Directions -
In the entries below, count every line with the word "Error". Return only the count.

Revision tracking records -
════════════════
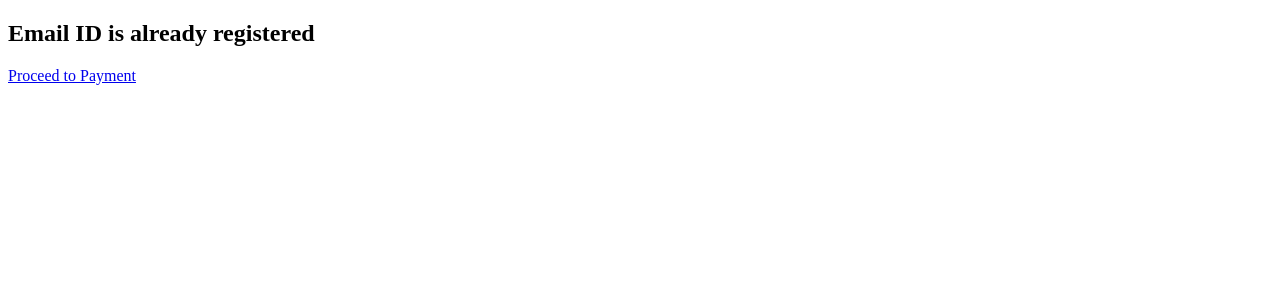
Repository: Shivani2392/FlyAwayProject
Page: http://localhost/FlightBookingPortal/Error.jsp
The author's editor kept a copy of each file at every save. The page is drawn from the files as they stood at one save, then again after the next save.
The browser window is 1280 px wide. The pictures show the whole page.
The page is served by Tomcat 9.

Above is the page before, as saved 2020-11-19 14:35:37.

After the next save:
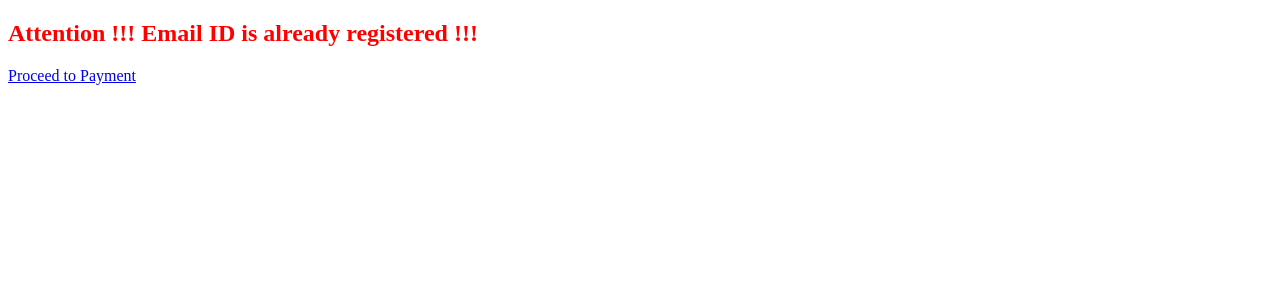
Saved 92 s later.
--- a/FlightBookingPortal/src/main/webapp/Error.jsp
+++ b/FlightBookingPortal/src/main/webapp/Error.jsp
@@ -7,7 +7,7 @@
 <title>Information</title>
 </head>
 <body>
-<h2> Email ID is already registered</h2>
+<h2 style="color:red">Attention !!! Email ID is already registered !!!</h2>
 <a href="Payement.jsp">Proceed to Payment</a>
 </body>
 </html>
════════════════
Exercise result -
3